> _EXERCISE DIRECTIONS_
Return copies of the lines below that mention "page".

----

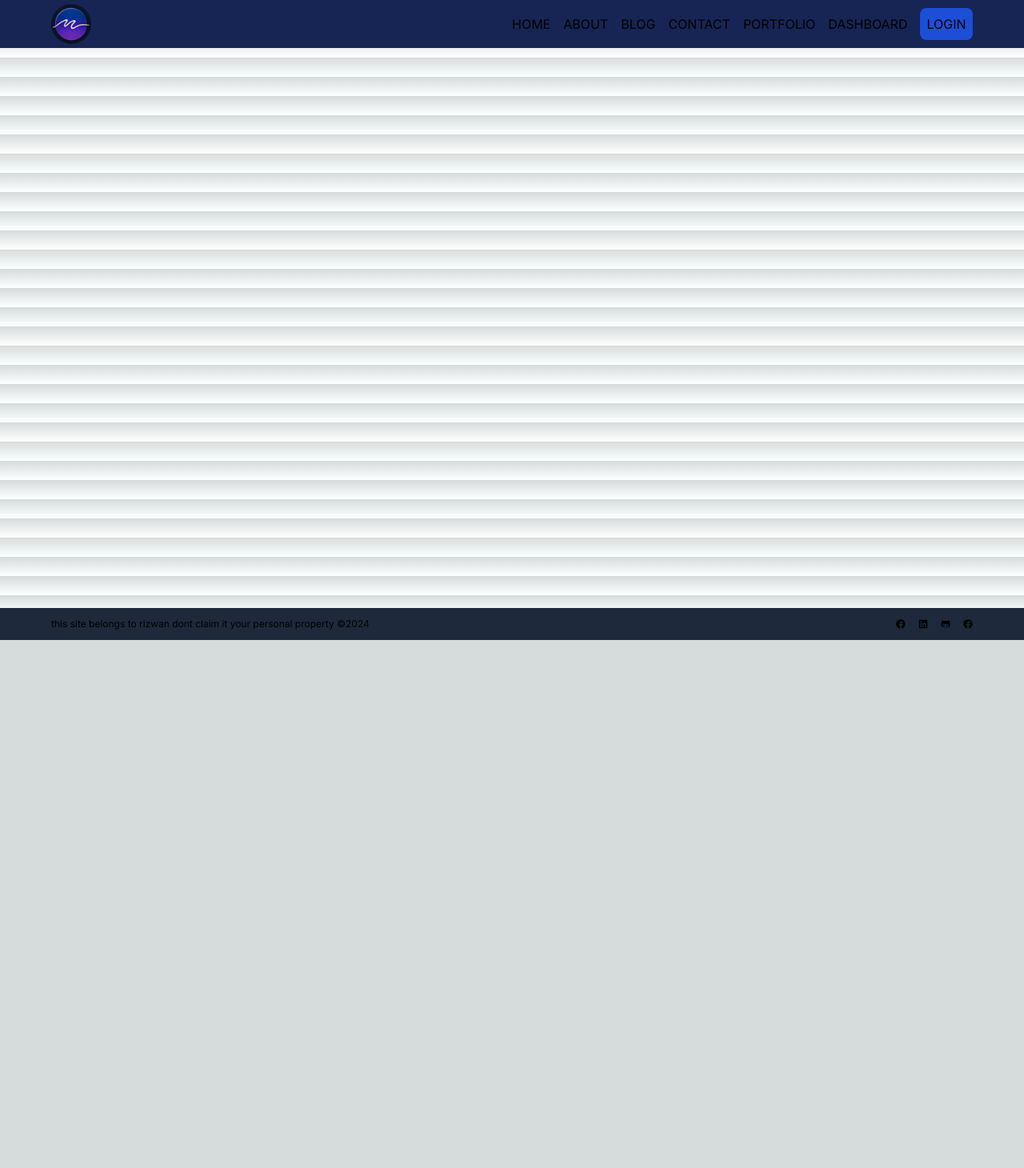
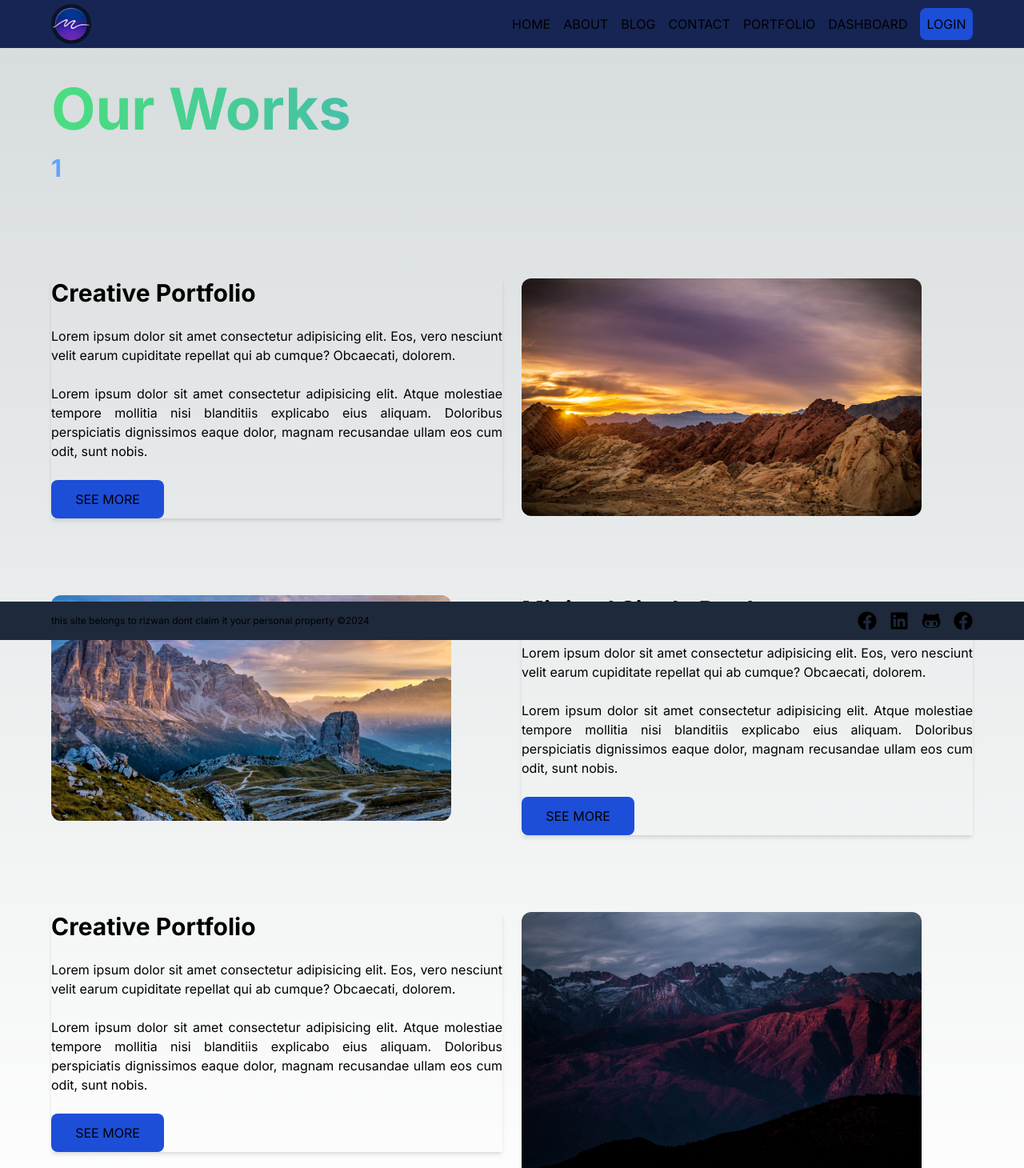
Before and after one commit to rizwan-signon/Next_fullStack_app, a Next.js app: page /portfolio/1 in a window 1280 px wide. Shown: the top 1460 px of the page at 80% size. Before the commit the page ends 800 px from the top, so only its background shows below. Built offline with nearby package versions, Linux system fonts and the light colour scheme.

Commit message:
add catagory ui

```diff
--- a/app/contact/page.jsx
+++ b/app/contact/page.jsx
@@ -13,7 +13,7 @@ const Contact = () => {
               alt="image"
               width={400}
               height={600}
-              className="h-[400px] w-[400px] rounded-full "
+              className="h-[400px] w-[400px] rounded-full object-cover"
             />
           </div>
           <div className="w-1/2 flex flex-col gap-3">
--- a/app/page.jsx
+++ b/app/page.jsx
@@ -2,17 +2,17 @@ import React from "react";
 import Image from "next/image";
 const Home = () => {
   return (
-    <div className="flex items-center max-w-6xl mx-auto gap-4 min-h-screen p-4">
-      <div className="w-1/2 flex flex-col gap-6">
+    <div className="flex items-center max-w-6xl mx-auto gap-8 min-h-screen p-4">
+      <div className="w-1/2 flex flex-col gap-4 ">
         <h1 class="text-transparent bg-clip-text bg-gradient-to-r from-green-400 to-blue-500 text-5xl font-bold capitalize leading-relaxed pb-6">
           best place for your digital products
         </h1>
-        <p>
+        <p className="text-justify">
           Lorem ipsum dolor, sit amet consectetur adipisicing elit. Iste odio
           vel eaque ipsam, placeat sit sint quis sapiente consectetur
           voluptatibus.
         </p>
-        <button className=" p-3 rounded-full bg-blue-700 hover:opacity-85 uppercase w-2/5">
+        <button className=" p-3 rounded-full bg-blue-700 hover:opacity-85 uppercase w-2/5 my-3">
           see our works
         </button>
       </div>
--- a/app/portfolio/[catagory]/page.jsx
+++ b/app/portfolio/[catagory]/page.jsx
@@ -1,10 +1,109 @@
 import React from "react";
-
-const Catagory = () => {
+import Image from "next/image";
+const Catagory = ({ params }) => {
   return (
-    <div>
-      <h1>catagory</h1>
-    </div>
+    <section className="mt-[100px]">
+      <div className="max-w-6xl mx-auto">
+        <h1 className="text-7xl capitalize font-bold my-5 text-transparent bg-clip-text bg-gradient-to-r from-green-400 to-blue-500">
+          our works
+        </h1>
+        <h2 className="text-3xl uppercase font-bold my-5 text-transparent bg-clip-text bg-gradient-to-r from-blue-400 to-green-600">
+          {params.catagory}
+        </h2>
+        <div className="flex flex-col gap-24 mt-10 py-20">
+          <div className="flex items-start gap-6">
+            <div className="w-1/2 flex flex-col gap-6 shadow-md">
+              <h1 className="text-3xl capitalize font-bold">
+                creative portfolio
+              </h1>
+              <p className="text-justify">
+                Lorem ipsum dolor sit amet consectetur adipisicing elit. Eos,
+                vero nesciunt velit earum cupiditate repellat qui ab cumque?
+                Obcaecati, dolorem.
+              </p>
+              <p className="text-justify">
+                Lorem ipsum dolor sit amet consectetur adipisicing elit. Atque
+                molestiae tempore mollitia nisi blanditiis explicabo eius
+                aliquam. Doloribus perspiciatis dignissimos eaque dolor, magnam
+                recusandae ullam eos cum odit, sunt nobis.
+              </p>
+              <button className="p-3 bg-blue-700 rounded-lg uppercase hover:opacity-85 w-1/4">
+                see more
+              </button>
+            </div>
+            <div className="w-1/2">
+              <Image
+                src="/img-3.jpg"
+                alt="image"
+                width={500}
+                height={450}
+                className="rounded-xl"
+              />
+            </div>
+          </div>
+          <div className="flex items-start gap-6">
+            <div className="w-1/2">
+              <Image
+                src="/img-1.jpg"
+                alt="image"
+                width={500}
+                height={450}
+                className="rounded-xl"
+              />
+            </div>
+            <div className="w-1/2 flex flex-col gap-6 shadow-md">
+              <h1 className="text-3xl capitalize font-bold">
+                minimal single product
+              </h1>
+              <p className="text-justify">
+                Lorem ipsum dolor sit amet consectetur adipisicing elit. Eos,
+                vero nesciunt velit earum cupiditate repellat qui ab cumque?
+                Obcaecati, dolorem.
+              </p>
+              <p className="text-justify">
+                Lorem ipsum dolor sit amet consectetur adipisicing elit. Atque
+                molestiae tempore mollitia nisi blanditiis explicabo eius
+                aliquam. Doloribus perspiciatis dignissimos eaque dolor, magnam
+                recusandae ullam eos cum odit, sunt nobis.
+              </p>
+              <button className="p-3 bg-blue-700 rounded-lg uppercase hover:opacity-85 w-1/4">
+                see more
+              </button>
+            </div>
+          </div>
+          <div className="flex items-start gap-6">
+            <div className="w-1/2 flex flex-col gap-6 shadow-md">
+              <h1 className="text-3xl capitalize font-bold">
+                creative portfolio
+              </h1>
+              <p className="text-justify">
+                Lorem ipsum dolor sit amet consectetur adipisicing elit. Eos,
+                vero nesciunt velit earum cupiditate repellat qui ab cumque?
+                Obcaecati, dolorem.
+              </p>
+              <p className="text-justify">
+                Lorem ipsum dolor sit amet consectetur adipisicing elit. Atque
+                molestiae tempore mollitia nisi blanditiis explicabo eius
+                aliquam. Doloribus perspiciatis dignissimos eaque dolor, magnam
+                recusandae ullam eos cum odit, sunt nobis.
+              </p>
+              <button className="p-3 bg-blue-700 rounded-lg uppercase hover:opacity-85 w-1/4">
+                see more
+              </button>
+            </div>
+            <div className="w-1/2">
+              <Image
+                src="/img-4.jpg"
+                alt="image"
+                width={500}
+                height={450}
+                className="rounded-xl"
+              />
+            </div>
+          </div>
+        </div>
+      </div>
+    </section>
   );
 };
 
--- a/app/portfolio/page.jsx
+++ b/app/portfolio/page.jsx
@@ -1,10 +1,62 @@
 import React from "react";
-
+import Image from "next/image";
+import Link from "next/link";
 const Portfolio = () => {
   return (
-    <div>
-      <h1>portfolio</h1>
-    </div>
+    <section className="mt-[100px]">
+      <div className="max-w-6xl mx-auto">
+        <h1 className="text-7xl capitalize font-bold my-10 text-transparent bg-clip-text bg-gradient-to-r from-green-400 to-blue-500">
+          our works
+        </h1>
+        <div className="max-w-6xl mx-auto">
+          <h1 className="text-3xl font-bold capitalize">choose a gallery</h1>
+          <div className="flex items-center gap-4 my-10">
+            <Link href={"/portfolio/illustration"}>
+              <div className="relative border-blue-700 hover:opacity-85 cursor-pointer">
+                <h1 className="absolute bottom-4 left-3 uppercase font-bold text-white p-2 rounded-lg">
+                  Illustrtion
+                </h1>
+                <Image
+                  src="/image5.jpg"
+                  alt="image"
+                  width={400}
+                  height={600}
+                  className="h-[300px] w-[200px] object-cover rounded-lg border-2 border-blue-700"
+                />
+              </div>
+            </Link>
+            <Link href={"/portfolio/web_apps"}>
+              <div className="relative border-blue-700 hover:opacity-85 cursor-pointer">
+                <h1 className="absolute bottom-4 left-3 uppercase font-bold text-white p-2 rounded-lg">
+                  web Apps
+                </h1>
+                <Image
+                  src="/img-3.jpg"
+                  alt="image"
+                  width={400}
+                  height={600}
+                  className="h-[300px] w-[200px] object-cover rounded-lg border-2 border-blue-700"
+                />
+              </div>
+            </Link>
+            <Link href={"/portfolio/mobile_apps"}>
+              <div className="relative border-blue-700 hover:opacity-85 cursor-pointer">
+                <h1 className="absolute bottom-4 left-3 uppercase font-bold text-white  p-2 rounded-lg">
+                  mobile_apps
+                </h1>
+                <Image
+                  src="/travel.png"
+                  alt="image"
+                  width={400}
+                  height={600}
+                  className="h-[300px] w-[200px] object-cover rounded-lg border-2 border-blue-700"
+                />
+              </div>
+            </Link>
+          </div>
+        </div>
+      </div>
+    </section>
   );
 };
 
--- a/components/Footer.jsx
+++ b/components/Footer.jsx
@@ -13,7 +13,7 @@ const Footer = () => {
           </h1>
         </div>
 
-        <ul className=" flex items-center gap-4 ">
+        <ul className=" flex items-center gap-4 text-2xl">
           <li>
             <Link href={"/"}>
               <FaFacebook />
```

----

> _COMPLETED EXERCISE_
Before and after one commit to rizwan-signon/Next_fullStack_app, a Next.js app: page /portfolio/1 in a window 1280 px wide. Shown: the top 1460 px of the page at 80% size. Before the commit the page ends 800 px from the top, so only its background shows below. Built offline with nearby package versions, Linux system fonts and the light colour scheme.
--- a/app/contact/page.jsx
+++ b/app/contact/page.jsx
--- a/app/page.jsx
+++ b/app/page.jsx
--- a/app/portfolio/[catagory]/page.jsx
+++ b/app/portfolio/[catagory]/page.jsx
--- a/app/portfolio/page.jsx
+++ b/app/portfolio/page.jsx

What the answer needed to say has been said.